What you need to do:
For this listing, the lines between the one holding "Before and after one commit to SShadowS/tree-sitter-al, a" and the one holding "are AL0631 to", inclusive, must be set down exactly.

Given records:
————

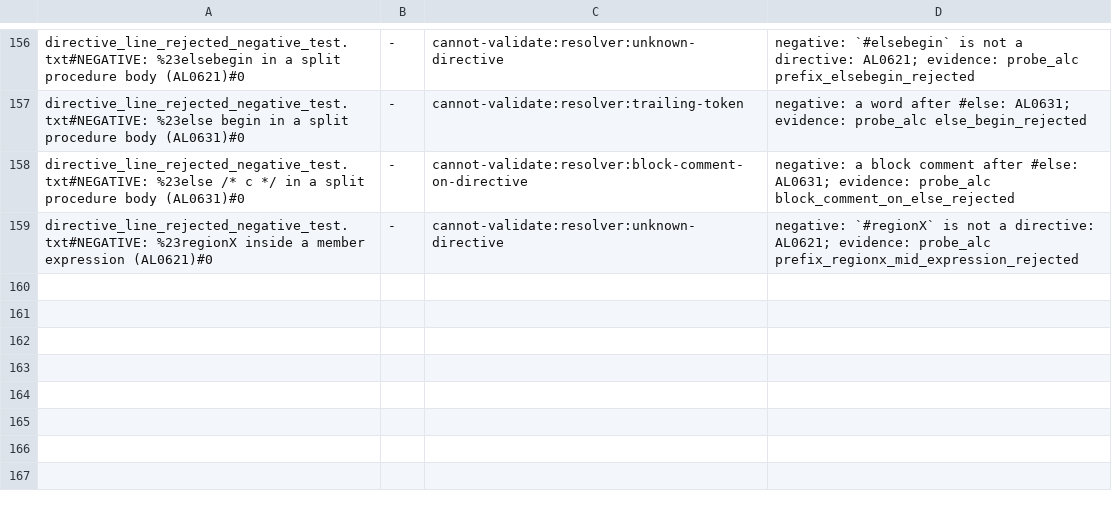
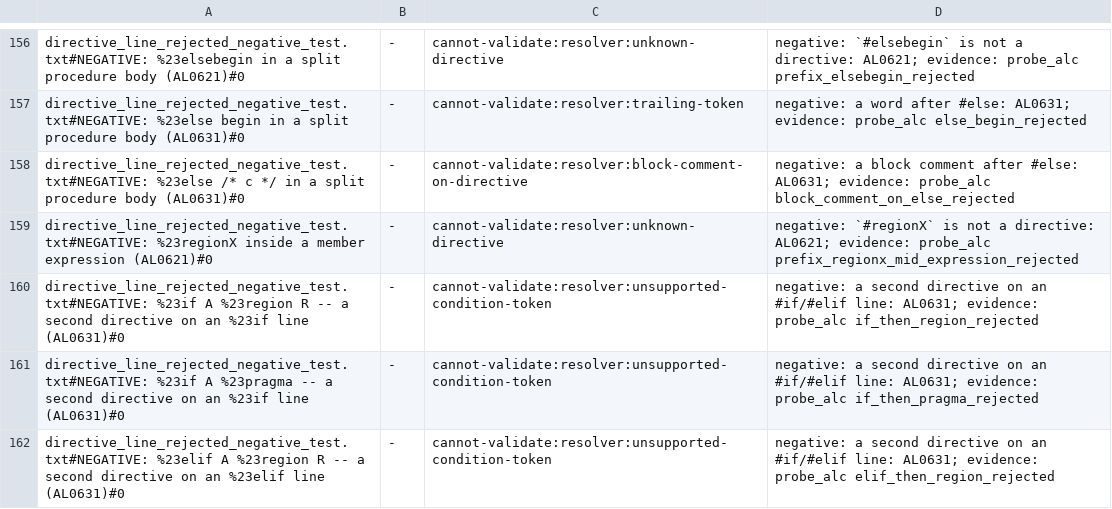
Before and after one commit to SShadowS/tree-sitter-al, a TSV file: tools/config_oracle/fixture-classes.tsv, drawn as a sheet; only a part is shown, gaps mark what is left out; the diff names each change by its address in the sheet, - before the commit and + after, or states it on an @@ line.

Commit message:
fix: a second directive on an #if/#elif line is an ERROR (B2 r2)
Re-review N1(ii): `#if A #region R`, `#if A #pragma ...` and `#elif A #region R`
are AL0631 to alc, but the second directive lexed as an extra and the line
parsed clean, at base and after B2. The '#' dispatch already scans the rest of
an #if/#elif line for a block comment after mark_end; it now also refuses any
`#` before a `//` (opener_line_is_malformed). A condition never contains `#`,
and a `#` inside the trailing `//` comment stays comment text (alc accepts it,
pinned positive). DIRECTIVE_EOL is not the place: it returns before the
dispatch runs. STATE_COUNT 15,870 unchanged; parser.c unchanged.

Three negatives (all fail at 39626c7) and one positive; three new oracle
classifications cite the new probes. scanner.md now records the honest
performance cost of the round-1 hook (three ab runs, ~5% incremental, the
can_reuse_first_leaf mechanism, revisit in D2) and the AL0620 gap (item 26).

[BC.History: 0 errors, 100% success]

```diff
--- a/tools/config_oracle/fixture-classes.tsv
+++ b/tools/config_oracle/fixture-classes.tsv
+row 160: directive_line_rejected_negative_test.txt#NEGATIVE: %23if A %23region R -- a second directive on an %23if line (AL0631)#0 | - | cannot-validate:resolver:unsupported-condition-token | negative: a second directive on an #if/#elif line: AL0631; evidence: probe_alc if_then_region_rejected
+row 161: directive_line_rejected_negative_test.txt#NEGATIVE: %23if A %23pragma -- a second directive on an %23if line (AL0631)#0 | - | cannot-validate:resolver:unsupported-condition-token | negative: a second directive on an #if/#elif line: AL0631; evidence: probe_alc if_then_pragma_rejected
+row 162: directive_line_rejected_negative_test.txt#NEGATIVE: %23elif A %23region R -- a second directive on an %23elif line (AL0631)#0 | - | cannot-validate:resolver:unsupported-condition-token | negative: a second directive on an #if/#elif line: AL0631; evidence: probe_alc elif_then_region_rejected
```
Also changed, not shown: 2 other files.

————

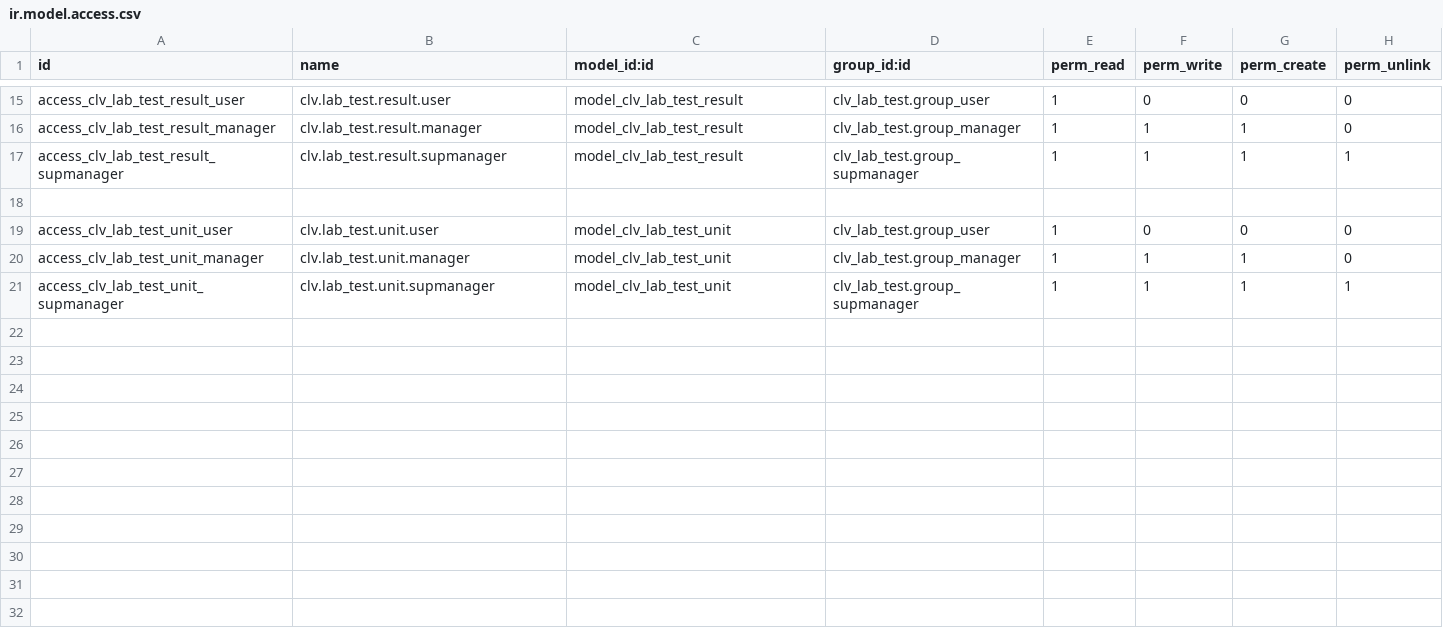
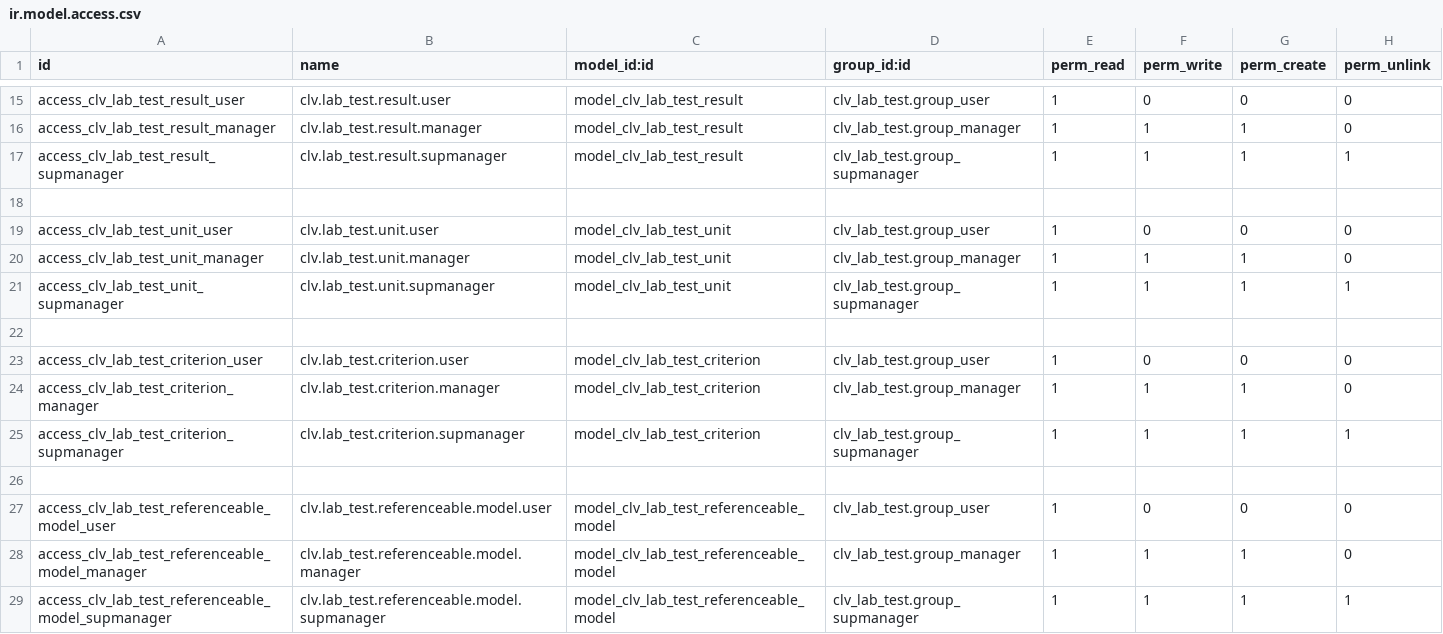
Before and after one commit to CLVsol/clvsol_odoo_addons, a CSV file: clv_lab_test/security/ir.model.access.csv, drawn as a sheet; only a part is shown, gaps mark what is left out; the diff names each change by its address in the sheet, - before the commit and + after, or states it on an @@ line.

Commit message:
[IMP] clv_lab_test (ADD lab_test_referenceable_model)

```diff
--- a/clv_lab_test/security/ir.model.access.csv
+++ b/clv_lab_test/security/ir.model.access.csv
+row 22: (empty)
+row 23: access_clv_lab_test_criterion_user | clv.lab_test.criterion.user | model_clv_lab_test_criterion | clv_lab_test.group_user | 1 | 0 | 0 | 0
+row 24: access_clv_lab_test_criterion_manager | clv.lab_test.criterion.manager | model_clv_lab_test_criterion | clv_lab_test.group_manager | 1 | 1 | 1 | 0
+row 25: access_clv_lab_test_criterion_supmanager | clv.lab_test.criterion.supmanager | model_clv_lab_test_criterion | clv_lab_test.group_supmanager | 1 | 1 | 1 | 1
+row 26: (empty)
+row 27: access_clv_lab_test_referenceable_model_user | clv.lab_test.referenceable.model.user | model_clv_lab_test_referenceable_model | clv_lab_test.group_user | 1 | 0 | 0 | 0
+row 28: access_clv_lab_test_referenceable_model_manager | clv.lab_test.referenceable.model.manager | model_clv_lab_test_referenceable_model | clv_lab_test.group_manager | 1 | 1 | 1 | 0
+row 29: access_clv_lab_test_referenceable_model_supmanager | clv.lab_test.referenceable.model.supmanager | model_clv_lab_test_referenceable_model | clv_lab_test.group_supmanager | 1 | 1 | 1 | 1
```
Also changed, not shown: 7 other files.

————

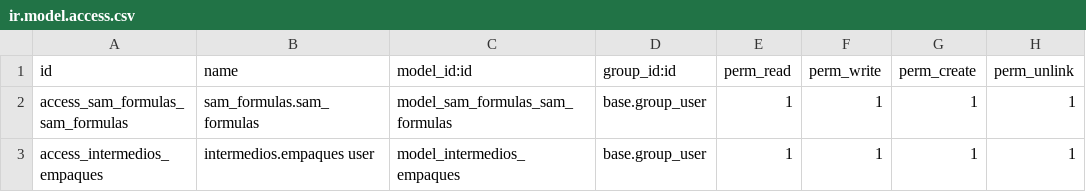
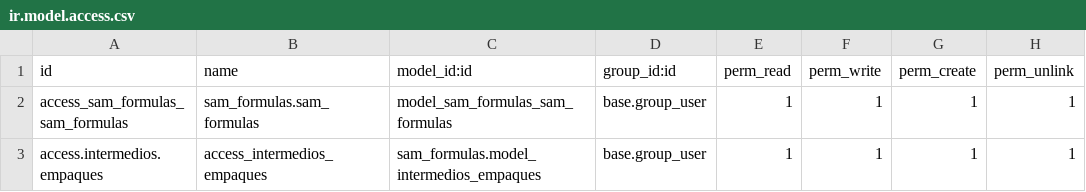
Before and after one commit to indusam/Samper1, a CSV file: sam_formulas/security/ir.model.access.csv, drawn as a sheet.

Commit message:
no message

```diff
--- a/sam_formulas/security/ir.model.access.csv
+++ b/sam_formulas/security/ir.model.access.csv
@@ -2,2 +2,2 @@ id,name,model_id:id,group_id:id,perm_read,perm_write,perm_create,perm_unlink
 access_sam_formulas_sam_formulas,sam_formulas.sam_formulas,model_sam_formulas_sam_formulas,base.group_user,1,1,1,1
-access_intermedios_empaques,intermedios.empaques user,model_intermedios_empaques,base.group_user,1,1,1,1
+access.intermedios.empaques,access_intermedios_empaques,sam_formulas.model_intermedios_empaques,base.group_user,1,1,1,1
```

————

Answer section:
Before and after one commit to SShadowS/tree-sitter-al, a TSV file: tools/config_oracle/fixture-classes.tsv, drawn as a sheet; only a part is shown, gaps mark what is left out; the diff names each change by its address in the sheet, - before the commit and + after, or states it on an @@ line.

Commit message:
fix: a second directive on an #if/#elif line is an ERROR (B2 r2)
Re-review N1(ii): `#if A #region R`, `#if A #pragma ...` and `#elif A #region R`
are AL0631 to alc, but the second directive lexed as an extra and the line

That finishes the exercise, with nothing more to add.